What is being asked
Count the lines in the records below that contain the word "engines", and give only that count.

Source material

------------------------------------------------------------

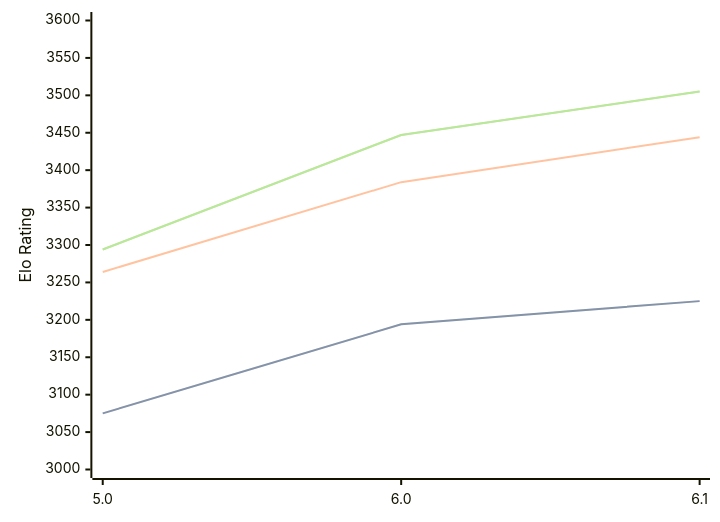
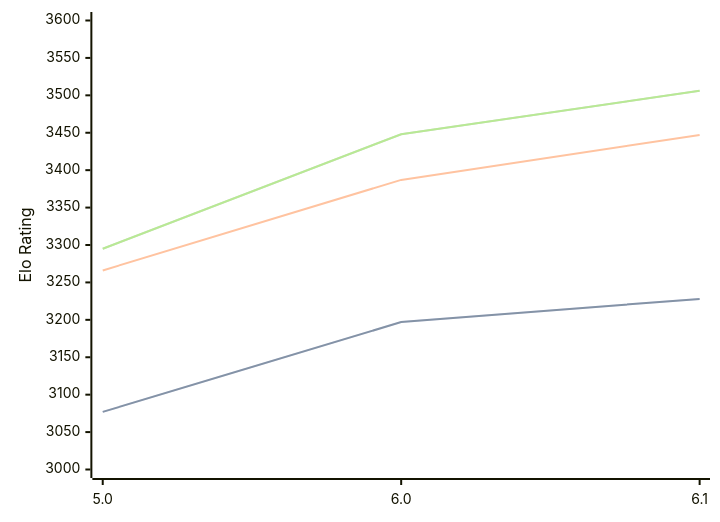
One commit to computer-chess-index/cci changed the diagram in engines/PZChessBot.md. Above: the diagram before and after it, drawn with Mermaid. The commit also changed other lines of this file, not shown here.

Commit message:
Update CCI Ratings (ELO VLTC) - 2026-04-11

````diff
--- a/engines/PZChessBot.md
+++ b/engines/PZChessBot.md
@@ -42,11 +42,11 @@
 ```mermaid
 %%{init: {"theme":"base","themeVariables":{"seriesColors:['#a3a3a3','#222221','#faa371']}}}%%
 xychart-beta
   x-axis ["5.0", "6.0", "6.1"]
   y-axis "Elo Rating" 3000 --> 3600
-  line "STC (8.0+0.08s)" [3075, 3194, 3225]
-  line "STC (8.0+0.08s)" [3075, 3194, 3225]
-  line "LTC (60.0+0.60s)" [3264, 3384, 3444]
-  line "VLTC (2m24s+1.12s)" [3294, 3447, 3505]
-  line "VLTC (2m24s+1.12s)" [3294, 3447, 3505]
+  line "STC (8.0+0.08s)" [3077, 3197, 3228]
+  line "STC (8.0+0.08s)" [3077, 3197, 3228]
+  line "LTC (60.0+0.60s)" [3266, 3387, 3447]
+  line "VLTC (2m24s+1.12s)" [3295, 3448, 3506]
+  line "VLTC (2m24s+1.12s)" [3295, 3448, 3506]
 ```
````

------------------------------------------------------------

Written answer
3